▸ **What you will do**
Search the records below for the word "width". Pull out each line that has it.

▸ **Record excerpts**
::::
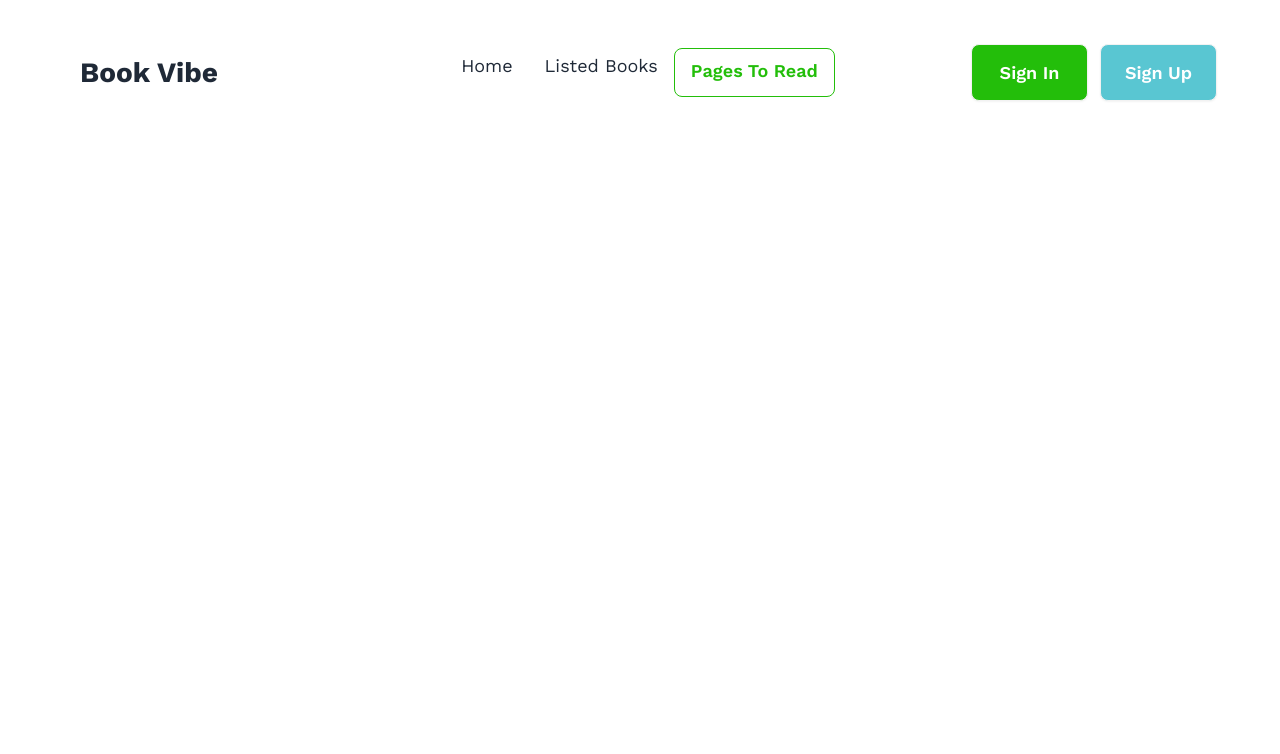
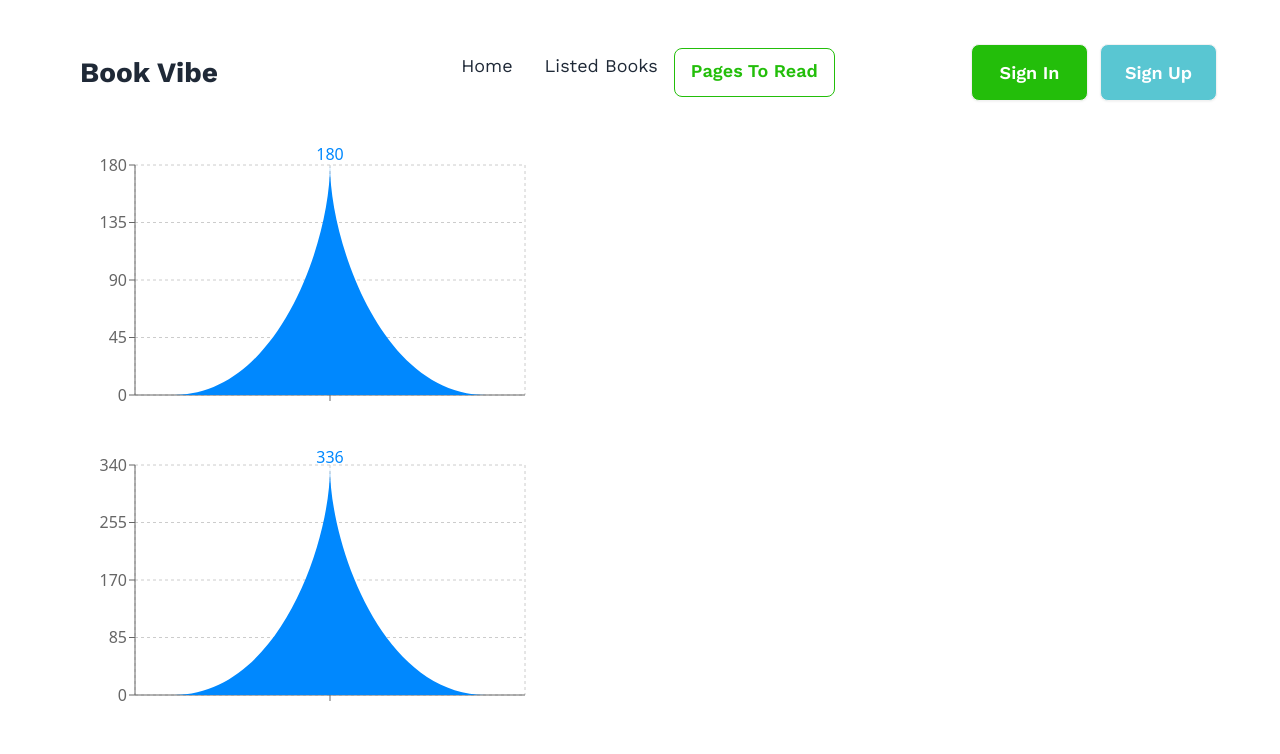
Before and after one commit to Naimul9/Book-Vibe, a React (Vite) app: page /pages-to-read in a window 1280 px wide. Shown: the top 754 px of the page. Built offline with nearby package versions, Linux system fonts and the light colour scheme.

Commit message:
rsponsive

```diff
--- a/index.html
+++ b/index.html
@@ -2,9 +2,9 @@
 <html lang="en" data-theme="light">
   <head>
     <meta charset="UTF-8" />
-    <link rel="icon" type="image/svg+xml" href="/vite.svg" />
+    <link rel="icon" type="image/svg+xml" href="/public/book.svg" />
     <meta name="viewport" content="width=device-width, initial-scale=1.0" />
-    <title>Vite + React</title>
+    <title>Book Vibe</title>
   </head>
   <body>
     <div id="root"></div>
--- /dev/null
+++ b/src/Components/ChartData.jsx
@@ -0,0 +1,21 @@
+import React from 'react';
+import { useLoaderData } from 'react-router-dom';
+import CustomChart from "../Components/CustomChart";
+
+const ChartData = () => {
+ const data = useLoaderData()
+
+ console.log(data)
+
+    return (
+        <div>
+
+            {
+                data.map(item=>  <CustomChart item={item} key={item.id}></CustomChart>    )
+
+            }
+        </div>
+    );
+};
+
+export default ChartData;
--- a/src/Components/CustomChart.jsx
+++ b/src/Components/CustomChart.jsx
@@ -1,28 +1,49 @@
 import React from 'react';
-import { BarChart, Bar, XAxis, YAxis, Tooltip, Legend, CartesianGrid, LabelList } from 'recharts';
+import { BarChart, Bar, Cell, XAxis, YAxis, CartesianGrid } from 'recharts';
 
-const CustomChart = ({ book }) => {
-    const { bookName, totalPages } = book;
+const colors = ['#0088FE', '#00C49F', '#FFBB28', '#FF8042', 'red', 'pink'];
+
+const TriangleBar = (props) => {
+  const { fill, x, y, width, height } = props;
+  const getPath = (x, y, width, height) => {
+    return `M${x},${y + height}C${x + width / 3},${y + height} ${x + width / 2},${y + height / 3}
+    ${x + width / 2}, ${y}
+    C${x + width / 2},${y + height / 3} ${x + (2 * width) / 3},${y + height} ${x + width}, ${y + height}
+    Z`;
+  };
+
+  return <path d={getPath(x, y, width, height)} stroke="none" fill={fill} />;
+};
+
+const CustomChart = ({ item }) => {
+  const { id, totalPages, name } = item;
+
+  const chartData = [
+    {
+      name: name,
+      uv: totalPages,
+    },
+  ];
 
   return (
     <BarChart
       width={500}
       height={300}
-            data={[{ name: bookName, totalPages: totalPages }]}
+      data={chartData}
       margin={{
-                top: 5,
+        top: 20,
         right: 30,
         left: 20,
-                bottom: 5,
+        bottom: 20,
       }}
     >
       <CartesianGrid strokeDasharray="3 3" />
       <XAxis dataKey="name" />
       <YAxis />
-            <Tooltip />
-            <Legend />
-            <Bar dataKey="totalPages" fill="#8884d8">
-                <LabelList dataKey="totalPages" position="top" />
+      <Bar dataKey="uv" fill="#8884d8" shape={<TriangleBar />} label={{ position: 'top' }}>
+        {chartData.map((entry, index) => (
+          <Cell key={`cell-${index}`} fill={colors[index % colors.length]} />
+        ))}
       </Bar>
     </BarChart>
   );
--- a/src/Pages/Listed Books/Listed_Books.jsx
+++ b/src/Pages/Listed Books/Listed_Books.jsx
@@ -8,6 +8,8 @@ const Listed_Books = () => {
   const data = useLoaderData()
 
   const [displayBooks, setDisplayBooks] =useState([])
+
+
 
 
   const handleFilter = ()=>{
--- a/src/Pages/Pages To Read/Pages_To_Read.jsx
+++ b/src/Pages/Pages To Read/Pages_To_Read.jsx
@@ -1,9 +1,13 @@
-import React from 'react';
+import ChartData from "../../Components/ChartData";
+
+
 
 const Pages_To_Read = () => {
+
+
     return (
         <div>
-
+      <ChartData></ChartData>
         </div>
     );
 };
--- a/src/main.jsx
+++ b/src/main.jsx
@@ -60,6 +60,7 @@ const router = createBrowserRouter([
       {
         path: "/pages-to-read",
         element: <Pages_To_Read></Pages_To_Read>,
+        loader : ()=> fetch('/books.json'),
       },
 
 
```
Also changed, not shown: public/book.svg (added). Lines whose indentation alone changed are shown as unchanged.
::::
▸ **Response to this exercise**
     <meta name="viewport" content="width=device-width, initial-scale=1.0" />
+  const { fill, x, y, width, height } = props;
+  const getPath = (x, y, width, height) => {
+    return `M${x},${y + height}C${x + width / 3},${y + height} ${x + width / 2},${y + height / 3}
+    ${x + width / 2}, ${y}
+    C${x + width / 2},${y + height / 3} ${x + (2 * width) / 3},${y + height} ${x + width}, ${y + height}
+  return <path d={getPath(x, y, width, height)} stroke="none" fill={fill} />;
       width={500}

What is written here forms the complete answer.